Central venous catheterisation (CVC) has become an important manoeuvre both for measuring central venous pressure and for the treatment of patients requiring long-term chemotherapy, total parenteral nutrition or fluid replacement.
Catheter fracture represents a rare problem among non-infectious complications following the insertion of totally implantable long-term central venous access systems. A literature survey revealed a total incidence of catheter fractures of 0-2.1%.
Catheter fatigue from prolonged use contributes to in situ fracture, fragmentation, and distal embolisation. The catheter fragments migrate distally along the blood stream, finally lodging in the vena cava, right atrium, right ventricle, or the main pulmonary artery or one of its branches. The final site of lodgment depends on the length, weight, and stiffness of the fragment.
The possible complications of centrally embolised foreign bodies include pericardial tamponade due to myocardial perforation, sepsis, endocarditis, thrombosis with subsequent pulmonary embolism, myocardial infarction, and arrhythmias.
According to Blair et al., mortality is highest when the catheter is located in the right side of the heart, lower when it is in the vena cava, and lowest when it is in the pulmonary artery.
Srihari et al. reported a case of a patient in whom a catheter fragment was retrieved from the pulmonary artery 11 years after embolisation without complications.
Reynen et al. described a 14-year history of central embolisation by a guide wire with no pulmonary symptoms for 12 years. Extraction was not attempted in this case as the guidewire was adherent to the vascular wall.

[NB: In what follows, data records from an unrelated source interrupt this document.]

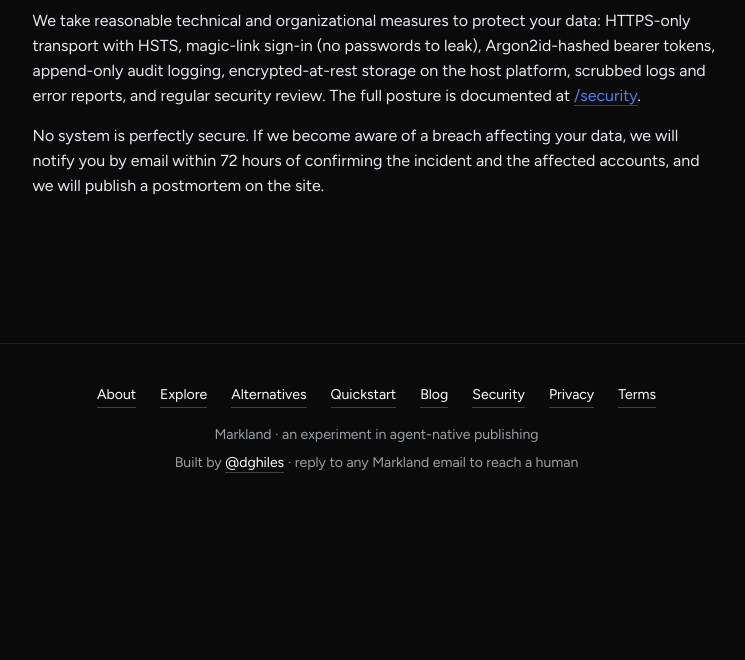
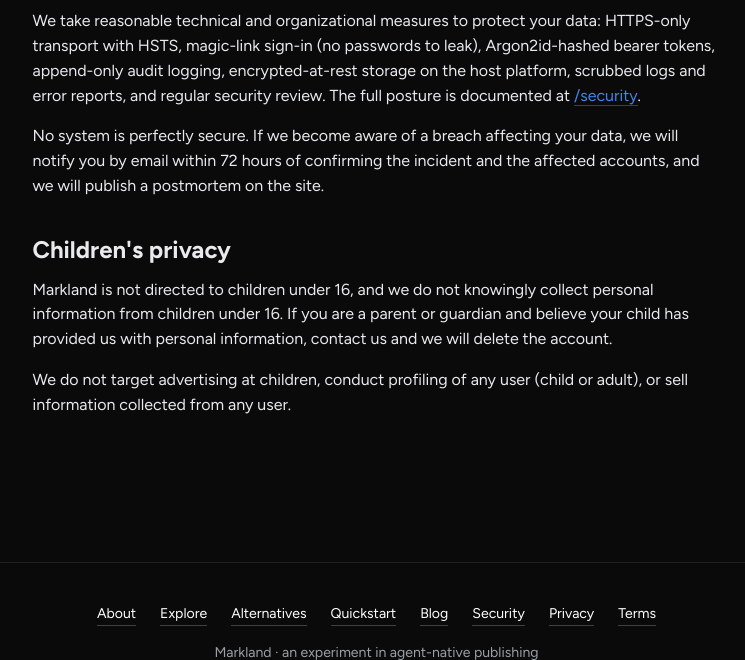
Before and after one commit to dghiles/markland, a Python web app: template src/markland/web/templates/privacy.html in a window 1280 px wide. Shown: the part 4805-5465 px from the top of the page, without its empty margins (256-1001 px from the left). Before the commit the page ends 5278 px from the top, so only its background shows below. Run offline with Jinja, Linux system fonts and the light colour scheme; the template is opened without the code that fills it, so the values that code supplies are empty.

Commit message:
feat(privacy): Children's privacy section

```diff
--- a/src/markland/web/templates/privacy.html
+++ b/src/markland/web/templates/privacy.html
@@ -165,5 +165,15 @@
     No system is perfectly secure. If we become aware of a breach affecting your data, we will notify you by email within 72 hours of confirming the incident and the affected accounts, and we will publish a postmortem on the site.
   </p>
 
+  <h2 style="margin-top: 2rem; margin-bottom: 0.6rem;">Children's privacy</h2>
+
+  <p style="margin-bottom: 1rem;">
+    Markland is not directed to children under 16, and we do not knowingly collect personal information from children under 16. If you are a parent or guardian and believe your child has provided us with personal information, contact us and we will delete the account.
+  </p>
+
+  <p style="margin-bottom: 1rem;">
+    We do not target advertising at children, conduct profiling of any user (child or adult), or sell information collected from any user.
+  </p>
+
 </article>
 {% endblock %}
```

For extraction of iatrogenic foreign bodies causing central embolisation, percutaneous removal is preferable. Loop snares, Dormia baskets, and hooked guide wires and catheters may be used. Thoracotomy is indicated if nonsurgical removal fails.
The patient in this case was asymptomatic, with no adhesions of the catheter to the vessels walls. The catheter fragment was retrieved easily, without complications.